BEGIN DATA FOR THIS TASK

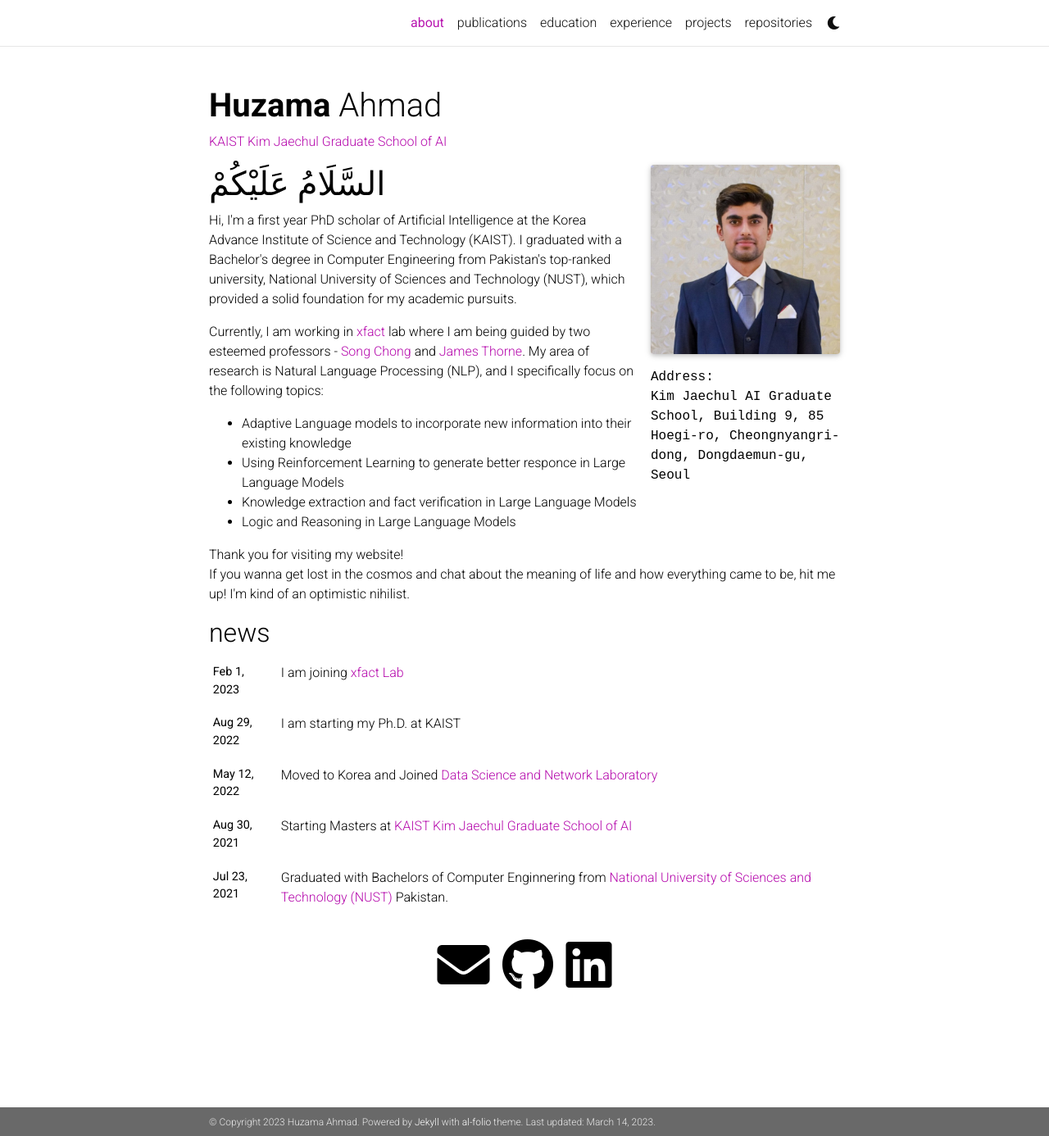
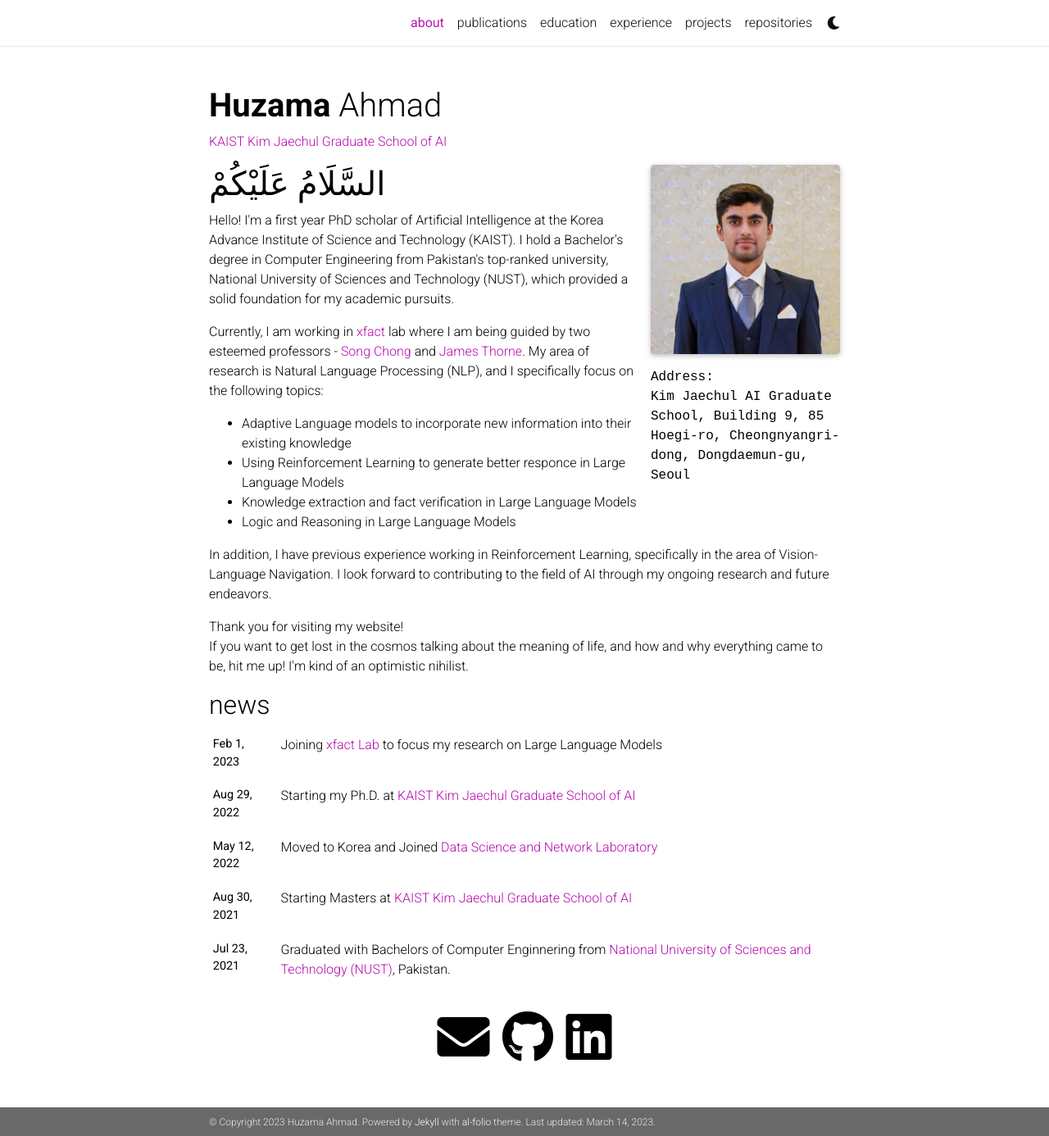
Before and after one commit to huzama/huzama.github.io, a Jekyll site: the page built from _pages/about.md, in a window 1280 px wide and 1386 px high. Shown: the whole window at 82% size. Built offline with Jekyll 4.4.1, drawn with Linux system fonts in a browser that asks for light colours; full-size pictures stand in for the smaller copies a plugin makes; comment, search, counter and statistics services are not loaded; a style sheet for code colours, icons or effects is not loaded.

Commit message:
Updated Pages

```diff
--- a/_pages/about.md
+++ b/_pages/about.md
@@ -18,7 +18,7 @@
 ---
 <div class='info'>
 <h1 title='Hello in Arabic'> السَّلَامُ عَلَيْكُمْ </h1>
-<p> Hi, I'm a first year PhD scholar of Artificial Intelligence at the Korea Advance Institute of Science and Technology (KAIST). I graduated with a  Bachelor's degree in Computer Engineering from Pakistan's top-ranked university, National University of Sciences and Technology (NUST), which provided a solid foundation for my academic pursuits. </p>
+<p> Hello! I'm a first year PhD scholar of Artificial Intelligence at the Korea Advance Institute of Science and Technology (KAIST). I hold a Bachelor's degree in Computer Engineering from Pakistan's top-ranked university, National University of Sciences and Technology (NUST), which provided a solid foundation for my academic pursuits. </p>
 
 <p> Currently, I am working in <a href="https://xfact.net/"> xfact</a> lab where I am being guided by two esteemed professors -  <a href='https://sites.google.com/a/kaist.edu/song-chong'>Song Chong</a> and <a href='https://jamesthorne.com/'> James Thorne</a>. My area of research is Natural Language Processing (NLP), and I specifically focus on the following topics:
 <ul>
@@ -29,6 +29,8 @@
 </ul>
 </p>
 
+<p> In addition, I have previous experience working in Reinforcement Learning, specifically in the area of Vision-Language Navigation. I look forward to contributing to the field of AI through my ongoing research and future endeavors. </p>
+
 <p> Thank you for visiting my website! <br>
-If you wanna get lost in the cosmos and chat about the meaning of life and how everything came to be, hit me up! I'm kind of an optimistic nihilist. </p>
+If you want to get lost in the cosmos talking about the meaning of life, and how and why everything came to be, hit me up! I'm kind of an optimistic nihilist. </p>
 </div>
```
Also changed, not shown: _news/announcement_1.md (+1 -1 lines), _news/announcement_3.md (+1 -1 lines), _news/announcement_4.md (+1 -1 lines), _news/announcement_5.md (+1 -1 lines).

END DATA FOR THIS TASK

WORK TO BE COMPLETED: Scan the material for "year" and copy the lines that hold it.

ANSWER SECTION:
-<p> Hi, I'm a first year PhD scholar of Artificial Intelligence at the Korea Advance Institute of Science and Technology (KAIST). I graduated with a  Bachelor's degree in Computer Engineering from Pakistan's top-ranked university, National University of Sciences and Technology (NUST), which provided a solid foundation for my academic pursuits. </p>
+<p> Hello! I'm a first year PhD scholar of Artificial Intelligence at the Korea Advance Institute of Science and Technology (KAIST). I hold a Bachelor's degree in Computer Engineering from Pakistan's top-ranked university, National University of Sciences and Technology (NUST), which provided a solid foundation for my academic pursuits. </p>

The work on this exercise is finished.